* **Task objective**:
Using the data below, return every line that holds the word "ignore".

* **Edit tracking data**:
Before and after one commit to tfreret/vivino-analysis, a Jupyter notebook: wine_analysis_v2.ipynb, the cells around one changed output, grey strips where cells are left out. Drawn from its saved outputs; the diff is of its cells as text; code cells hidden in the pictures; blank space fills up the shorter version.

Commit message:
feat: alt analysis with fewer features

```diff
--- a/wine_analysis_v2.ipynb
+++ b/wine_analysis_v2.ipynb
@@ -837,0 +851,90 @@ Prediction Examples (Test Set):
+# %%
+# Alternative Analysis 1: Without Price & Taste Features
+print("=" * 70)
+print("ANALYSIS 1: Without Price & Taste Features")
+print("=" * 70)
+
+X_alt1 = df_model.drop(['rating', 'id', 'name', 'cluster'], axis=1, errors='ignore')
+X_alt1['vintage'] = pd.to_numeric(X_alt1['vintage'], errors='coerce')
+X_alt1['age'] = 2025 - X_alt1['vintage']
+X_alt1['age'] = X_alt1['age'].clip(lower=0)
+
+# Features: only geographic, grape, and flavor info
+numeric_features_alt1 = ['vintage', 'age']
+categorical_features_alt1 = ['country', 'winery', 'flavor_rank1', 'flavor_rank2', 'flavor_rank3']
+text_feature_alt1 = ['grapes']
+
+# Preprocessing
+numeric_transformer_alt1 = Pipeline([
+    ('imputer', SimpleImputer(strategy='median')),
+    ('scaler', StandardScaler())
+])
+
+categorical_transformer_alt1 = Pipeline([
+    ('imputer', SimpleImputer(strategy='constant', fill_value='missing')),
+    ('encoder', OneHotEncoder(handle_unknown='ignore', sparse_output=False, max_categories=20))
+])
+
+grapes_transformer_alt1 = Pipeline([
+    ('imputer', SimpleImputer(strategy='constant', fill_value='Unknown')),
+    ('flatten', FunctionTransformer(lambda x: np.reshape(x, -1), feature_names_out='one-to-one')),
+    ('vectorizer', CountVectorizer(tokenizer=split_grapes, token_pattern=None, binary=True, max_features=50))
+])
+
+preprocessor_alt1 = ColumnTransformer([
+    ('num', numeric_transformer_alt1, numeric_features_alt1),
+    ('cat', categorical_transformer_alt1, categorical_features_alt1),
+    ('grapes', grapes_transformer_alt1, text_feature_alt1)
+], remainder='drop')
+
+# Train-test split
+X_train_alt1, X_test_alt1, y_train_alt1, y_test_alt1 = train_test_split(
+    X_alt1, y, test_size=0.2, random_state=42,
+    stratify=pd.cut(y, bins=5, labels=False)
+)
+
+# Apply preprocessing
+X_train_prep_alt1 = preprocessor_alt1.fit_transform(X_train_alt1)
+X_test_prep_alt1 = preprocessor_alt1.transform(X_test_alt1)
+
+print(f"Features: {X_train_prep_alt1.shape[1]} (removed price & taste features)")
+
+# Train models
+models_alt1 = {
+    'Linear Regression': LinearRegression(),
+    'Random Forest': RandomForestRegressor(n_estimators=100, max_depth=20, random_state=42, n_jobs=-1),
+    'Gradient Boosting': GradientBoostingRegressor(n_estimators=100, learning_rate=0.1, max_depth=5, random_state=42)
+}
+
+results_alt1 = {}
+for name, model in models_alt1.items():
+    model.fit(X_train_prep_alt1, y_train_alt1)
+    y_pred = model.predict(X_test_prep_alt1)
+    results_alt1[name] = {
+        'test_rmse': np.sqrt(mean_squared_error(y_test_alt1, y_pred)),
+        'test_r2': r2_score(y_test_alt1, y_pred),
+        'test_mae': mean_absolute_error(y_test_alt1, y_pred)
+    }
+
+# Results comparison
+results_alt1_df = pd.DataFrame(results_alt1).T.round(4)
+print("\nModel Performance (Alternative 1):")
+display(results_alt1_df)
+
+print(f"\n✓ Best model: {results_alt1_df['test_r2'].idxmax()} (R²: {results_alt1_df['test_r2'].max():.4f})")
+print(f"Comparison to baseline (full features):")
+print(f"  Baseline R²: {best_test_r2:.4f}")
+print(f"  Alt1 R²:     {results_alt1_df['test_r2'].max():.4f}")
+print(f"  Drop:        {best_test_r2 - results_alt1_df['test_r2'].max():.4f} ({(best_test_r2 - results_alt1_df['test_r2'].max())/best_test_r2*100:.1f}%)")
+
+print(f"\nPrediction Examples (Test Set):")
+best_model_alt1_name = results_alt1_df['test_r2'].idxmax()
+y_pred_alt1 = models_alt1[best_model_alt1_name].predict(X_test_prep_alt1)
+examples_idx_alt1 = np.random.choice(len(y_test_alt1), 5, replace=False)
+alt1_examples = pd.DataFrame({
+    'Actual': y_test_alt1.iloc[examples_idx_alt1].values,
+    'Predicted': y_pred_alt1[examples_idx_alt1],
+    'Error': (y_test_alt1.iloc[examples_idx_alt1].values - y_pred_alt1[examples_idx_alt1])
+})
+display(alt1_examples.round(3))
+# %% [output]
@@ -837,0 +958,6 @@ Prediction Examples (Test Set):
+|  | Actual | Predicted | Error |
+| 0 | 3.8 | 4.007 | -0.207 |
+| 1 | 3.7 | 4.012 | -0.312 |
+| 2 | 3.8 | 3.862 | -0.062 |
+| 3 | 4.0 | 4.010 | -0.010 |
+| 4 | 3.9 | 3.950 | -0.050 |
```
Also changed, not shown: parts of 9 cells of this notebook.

...

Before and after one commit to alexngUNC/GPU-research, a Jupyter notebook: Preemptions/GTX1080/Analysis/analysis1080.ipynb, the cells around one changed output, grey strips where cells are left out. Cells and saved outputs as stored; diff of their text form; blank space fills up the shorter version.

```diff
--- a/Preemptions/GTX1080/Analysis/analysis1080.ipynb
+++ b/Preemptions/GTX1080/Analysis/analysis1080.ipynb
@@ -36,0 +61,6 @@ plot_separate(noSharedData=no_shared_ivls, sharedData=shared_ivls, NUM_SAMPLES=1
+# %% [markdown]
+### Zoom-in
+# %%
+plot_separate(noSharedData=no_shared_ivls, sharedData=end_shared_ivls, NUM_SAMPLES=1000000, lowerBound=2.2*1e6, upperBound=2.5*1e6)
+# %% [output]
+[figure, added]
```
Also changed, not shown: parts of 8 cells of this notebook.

* **Exercise answer**:
+X_alt1 = df_model.drop(['rating', 'id', 'name', 'cluster'], axis=1, errors='ignore')
+    ('encoder', OneHotEncoder(handle_unknown='ignore', sparse_output=False, max_categories=20))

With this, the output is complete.